Jamarr King, 26, who pleaded guilty to eight counts of drug trafficking, was sentenced to three years in prison by Judge Paul Gallagher.

Rachel's mother, Cindy DeMaio, was not satisfied.

"I just feel that the sentence was way too low for all the evidence that we have," she said. "I do feel like the court let us down today."

Cindy and Rachel's father, Russ DeMaio, gave emotional impact statements before the sentence was handed down.

"Losing my daughter was the worst day of my life. I found her face down on a bed barely alive," Cindy DeMaio said.

Russ DeMaio directed many of his comments to King as he sat at the defendant's table wearing a blue shirt.

"I have wondered what type of person would sell drugs to make money, especially to children. Well, now I know," the father said. "It's a person who has little regard for others. It's a person that places money over human life."

Prosecutors said King sold different drugs to Rachel several times, including heroin and carfentanil the day before she died.

"He was playing Russian roulette with Rachel's life," said Assistant Summit County Prosecutor Jon Baumoel.

However, prosecutors dropped an involuntary manslaughter charge because they couldn't prove King provided the specific carfentanil that killed the teen.

"He is not responsible for her death," said King's attorney Noah Munyer. "No matter how sad it is."

Several teens known as "Rachel's Angels" also attended the court hearing.

Cindy DeMaio started the non-profit anti-drug education program shortly after her daughter's death.

The Angels go into schools throughout Summit County and speak to other teens about the dangers of doing drugs.

"We just want to keep her memory alive because Rachel would want us to do this. We believe Rachel would want us to stop anyone else from having to go through something like this," said Maggie Weber who participates in the program.

Prior to sentencing, Cindy DeMaio joined about 15 people outside of the Summit County Courthouse to call for stiffer penalties for drug dealers.

"I do feel that the drug dealers are running around killing our youth, killing our families," she said. "We have to stick together to protect our kids, to protect our families."

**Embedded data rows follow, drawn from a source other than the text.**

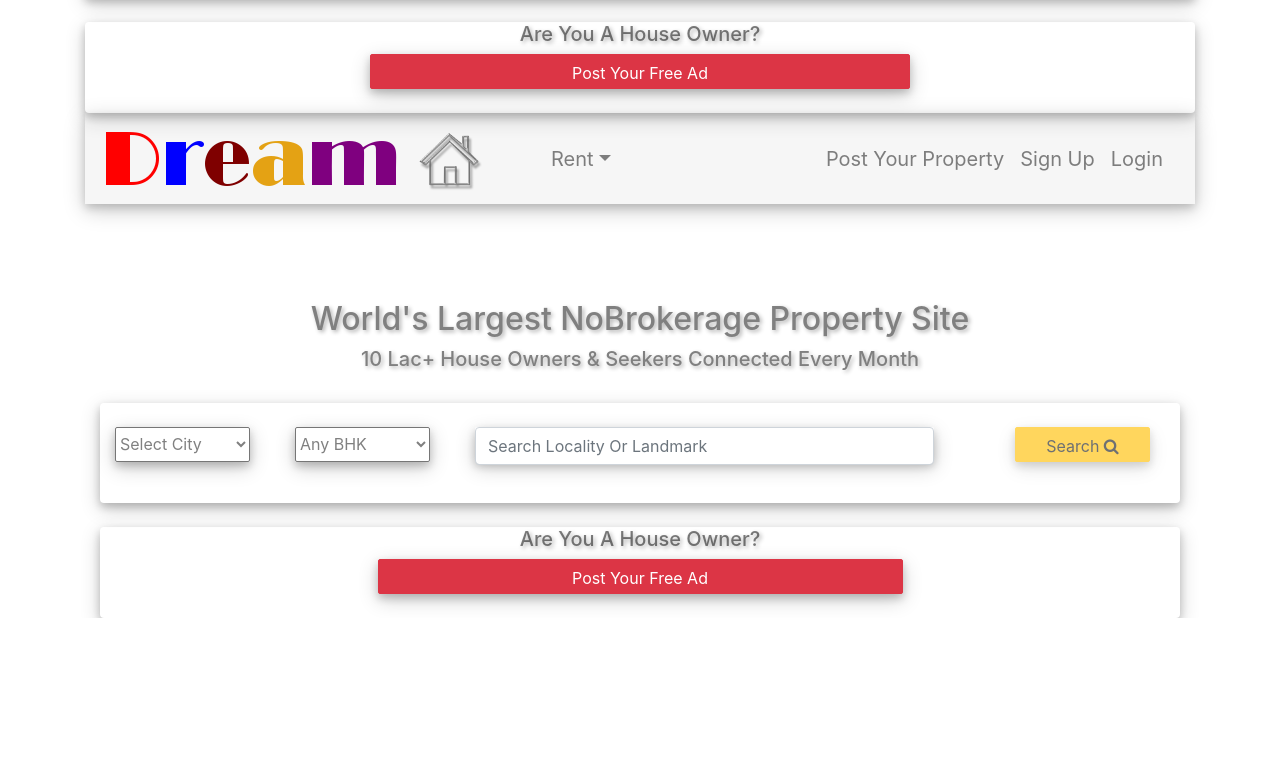
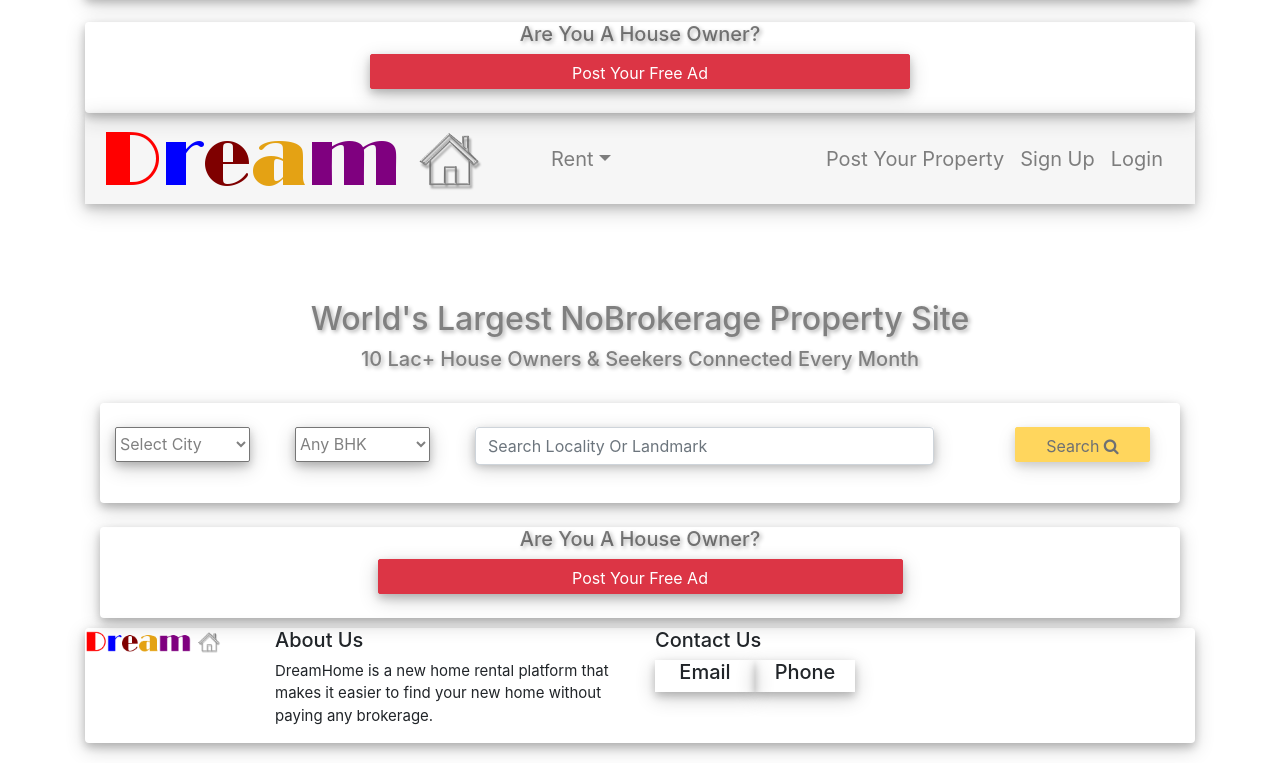
Before and after one commit to tssule3/project-nobroker, an Angular app: page /dash in a window 1280 px wide. Shown: the part 391-1154 px from the top of the page. Before the commit the page ends 1009 px from the top, so only its background shows below. Built offline with nearby package versions, Linux system fonts and the light colour scheme.

Commit message:
18th commit

```diff
--- a/src/app/app.component.html
+++ b/src/app/app.component.html
@@ -6,4 +6,6 @@
 <app-dashboard></app-dashboard>
 <div class="container">
   <router-outlet></router-outlet>
+  <app-footer></app-footer>
+
 </div>
--- a/src/app/app.module.ts
+++ b/src/app/app.module.ts
@@ -12,6 +12,7 @@ import {PuneComponent} from './components/pune/pune.component';
 import {RouterModule, Routes} from '@angular/router';
 import {FormsModule} from '@angular/forms';
 import { DelhiComponent } from './components/delhi/delhi.component';
+import { FooterComponent } from './components/footer/footer.component';
 const myRoute: Routes = [
   {path: 'dash', component: DashboardComponent},
   {path: 'mumbai', component: MumbaiComponent},
@@ -32,7 +33,8 @@ const myRoute: Routes = [
     LoginComponent,
     SignupComponent,
     SearchComponent,
-    DelhiComponent
+    DelhiComponent,
+    FooterComponent
   ],
   imports: [
     BrowserModule,
--- /dev/null
+++ b/src/app/components/footer/footer.component.css
@@ -0,0 +1,48 @@
+.customFooter{
+  box-shadow: 0 4px 8px 0 rgba(0, 0, 0, 0.2), 0 6px 20px 0 rgba(0, 0, 0, 0.19);
+  border-radius: 4px;
+
+  margin-bottom: 20px;
+  margin-top: 10px;
+}
+.myPara{
+  font-size: 15px;
+}
+.customBtn{
+  background-color: rgba(211, 211, 211, 0);
+  box-shadow: 0 4px 8px 0 rgba(0, 0, 0, 0.2), 0 6px 20px 0 rgba(0, 0, 0, 0.19);
+
+}
+
+/*tooltip*/
+.tool {
+  background-color: rgba(245, 255, 0, 0);
+  width: 100px;
+  position: relative;
+  display: inline-block;
+  font-size: 20px;
+  box-shadow: 0 4px 8px 0 rgba(0, 0, 0, 0.2), 0 6px 20px 0 rgba(0, 0, 0, 0.19);
+}
+
+.tool .tooltext {
+  visibility: hidden;
+  width: 280px;
+  background-color: rgb(202, 211, 191);
+  color: #000000;
+  text-align: center;
+  border-radius: 12px;
+  padding: 5px 0;
+  box-shadow: 0 4px 8px 0 rgba(0, 0, 0, 0.2), 0 6px 20px 0 rgba(0, 0, 0, 0.19);
+
+
+  /* Position the tooltip */
+  position: absolute;
+  z-index: 1;
+  top: 100%;
+  left: 50%;
+  margin-left: -60px;
+}
+
+.tool:hover .tooltext {
+  visibility: visible;
+}
--- /dev/null
+++ b/src/app/components/footer/footer.component.html
@@ -0,0 +1,23 @@
+<div class="customFooter">
+  <div class="row">
+    <div class="col-md-2">
+      <img src="../../../assets/logo.png" alt="" class="img-fluid ">
+    </div>
+    <div class="col-md-4">
+      <h5>About Us</h5>
+      <p class="myPara">
+        DreamHome is a new home rental platform that makes it easier to find your new home
+        without paying any brokerage.
+      </p>
+    </div>
+  <div class="col-md-4">
+    <h5>Contact Us</h5>
+    <div class="tool"><h5 class="text-center">Email</h5>
+      <span class="tooltext">tssule3@gmail.com</span>
+    </div>
+    <div class="tool"><h5 class="text-center">Phone</h5>
+      <span class="tooltext">+917020957791</span>
+    </div>
+  </div>
+  </div>
+</div>
--- /dev/null
+++ b/src/app/components/footer/footer.component.ts
@@ -0,0 +1,15 @@
+import { Component, OnInit } from '@angular/core';
+
+@Component({
+  selector: 'app-footer',
+  templateUrl: './footer.component.html',
+  styleUrls: ['./footer.component.css']
+})
+export class FooterComponent implements OnInit {
+
+  constructor() { }
+
+  ngOnInit() {
+  }
+
+}
```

But the heartbroken mother said she's focusing most of her efforts on growing Rachel's Angels. She would like it to go national.

"I just don't want my precious daughter to ever be forgotten."

More information about Rachel's Angels can be found here.